§ WHAT YOU NEED TO DO
Leaving every picture out, repeat all of the entries below exactly.

§ DATA SECTION
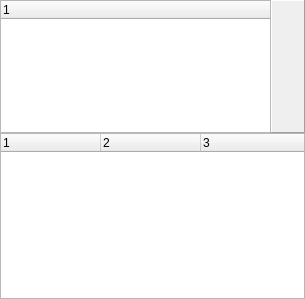
First picture: the form in src/GuiShareLocal.ui, repository hwgao/beebeep, before the edit.
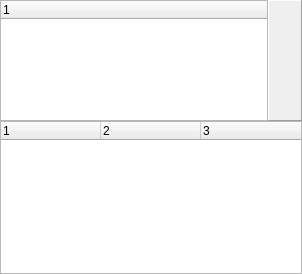
Second picture: the form after the edit. Icons and pictures are not drawn.

The edit to the form file:
```diff
--- a/src/GuiShareLocal.ui
+++ b/src/GuiShareLocal.ui
@@ -6,8 +6,8 @@
    <rect>
     <x>0</x>
     <y>0</y>
-    <width>305</width>
-    <height>299</height>
+    <width>302</width>
+    <height>274</height>
    </rect>
   </property>
   <property name="windowTitle">
```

§ FINISHED EXERCISE
First picture: the form in src/GuiShareLocal.ui, repository hwgao/beebeep, before the edit.
Second picture: the form after the edit. Icons and pictures are not drawn.

The edit to the form file:
```diff
--- a/src/GuiShareLocal.ui
+++ b/src/GuiShareLocal.ui
@@ -6,8 +6,8 @@
    <rect>
     <x>0</x>
     <y>0</y>
-    <width>305</width>
-    <height>299</height>
+    <width>302</width>
+    <height>274</height>
    </rect>
   </property>
   <property name="windowTitle">
```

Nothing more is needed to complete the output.